Unsatisfying climax or not, 'Final Destination' is a well-made and well-acted slasher film, and more ambitious than most. It's got the right mix of fairly well-delineated characters, riveting set-up, and juicy murder sequences to please most horror diehards and even a few more casual fans of the genre. The sequels may continue to deliver the law of diminishing returns, but give the original a try. Death is waiting...
Warner/New Line presents 'Final Destination' in 1080p/VC-1 video, framed at 1.85:1. For a film now nearly a decade old, it holds up quite well -- another fine catalog remaster from the studio.
'Final Destination' is one of the slicker-looking of the slasher flicks of the late '90s/early '00s. The film is on the dark side but well photographed, with deep, rich colors and nice blacks. Contrast is bright but not overdone, giving a smooth veneer to the transfer that reveals plenty of detail and depth. Shadow delineation is not superior but still more than solid, and the image is generally sharp. There is some natural film grain, but no major source issues. The encode is likewise smooth and free of artifacts. Very nice.
A fresh Dolby TrueHD 5.1 Surround track (48kHz/16-bit) has been created for 'Final Destination,' and the film makes a solid move to high-res audio. It's not a blow-out soundtrack, but well up to scratch.
Most impressive are surround effects. The film's sound designers make nice use of the rears, with sustained ambiance and strong discrete effects, particularly during the aggressive murder sequences. (The opening airplane crash is notably effective.) Dynamic range extends fairly widely, if not top-tier. Low bass is more than adequate and the full spectrum has a warm and polished sound. Dialogue is good if sometimes a bit too muddled, but I never truly strained my ears or had to bump up the volume. A nice TrueHD uptick.
New Line ports over all the extras from its previous special edition DVD of 'Final Destination.' It remains a pretty solid package, if a bit dated in spots. All video is presented in 480i/MPEG-2 video only.
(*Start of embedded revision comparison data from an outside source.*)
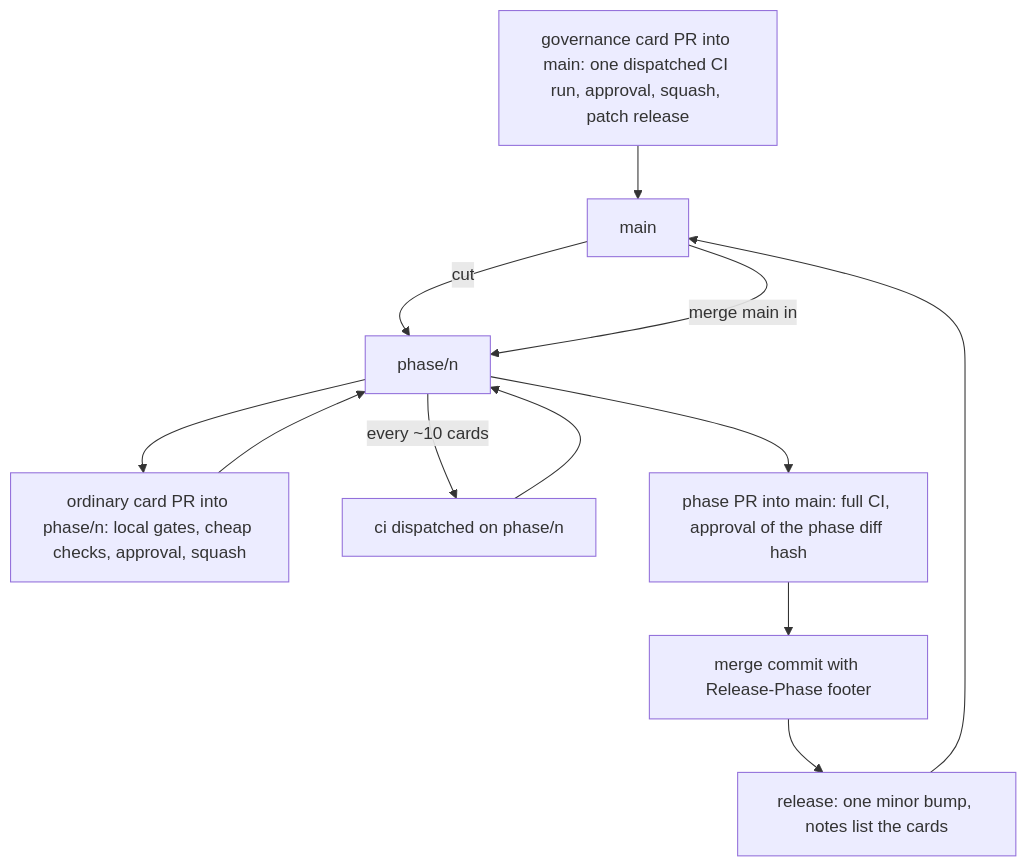
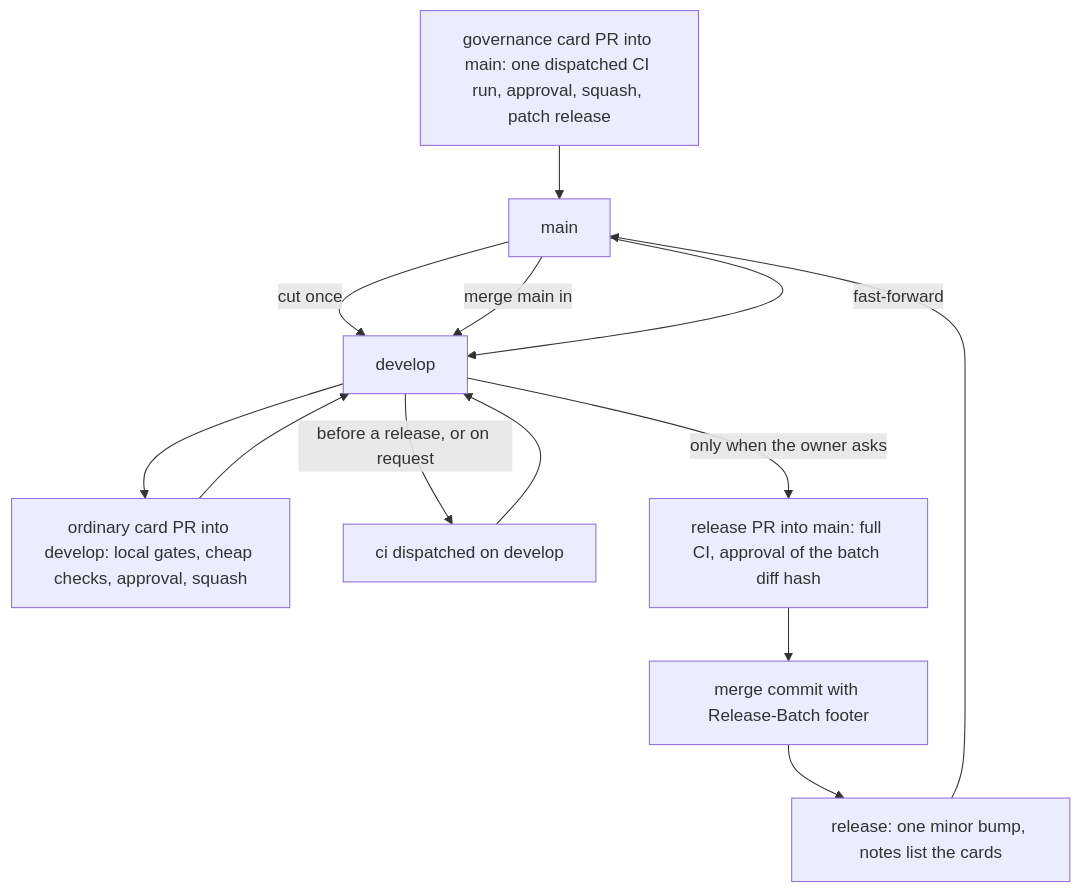
One commit to giamat90/DuckEngine changed the first of 5 diagrams in wiki/workflow/delivery-pipeline.md. Above: the diagram before and after it, drawn with Mermaid. The commit also changed other lines of this file and 17 other files, not shown here.

Commit message:
ci(workflow): ordinary PRs go into develop, develop merges into main on owner request (2-9) (#83)

````diff
--- a/wiki/workflow/delivery-pipeline.md
+++ b/wiki/workflow/delivery-pipeline.md
@@ -27,14 +27,15 @@
 ```mermaid
 flowchart TD
-  M[main] -->|cut| PB[phase/n]
-  PB --> C1[ordinary card PR into phase/n: local gates, cheap checks, approval, squash]
-  C1 --> PB
+  M[main] -->|cut once| D[develop]
+  D --> C1[ordinary card PR into develop: local gates, cheap checks, approval, squash]
+  C1 --> D
   G[governance card PR into main: one dispatched CI run, approval, squash, patch release] --> M
-  M -->|merge main in| PB
-  PB -->|every ~10 cards| CP[ci dispatched on phase/n]
-  CP --> PB
-  PB --> PP[phase PR into main: full CI, approval of the phase diff hash]
-  PP --> MC[merge commit with Release-Phase footer]
+  M -->|merge main in| D
+  D -->|before a release, or on request| CP[ci dispatched on develop]
+  CP --> D
+  D -->|only when the owner asks| RP[release PR into main: full CI, approval of the batch diff hash]
+  RP --> MC[merge commit with Release-Batch footer]
   MC --> R[release: one minor bump, notes list the cards]
   R --> M
+  M -->|fast-forward| D
 ```
````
'Final Destination' is a fun twist on the slasher flick. It takes old-school stalker conventions and mixes them with themes of teen existentialism, for an essentially silly if still slightly ambitious tale of death run amok. This Blu-ray is bloody good stuff, with a nice transfer and TrueHD audio upgrade, plus all the extras from the previous special edition DVD. Well worth a look for horror fans.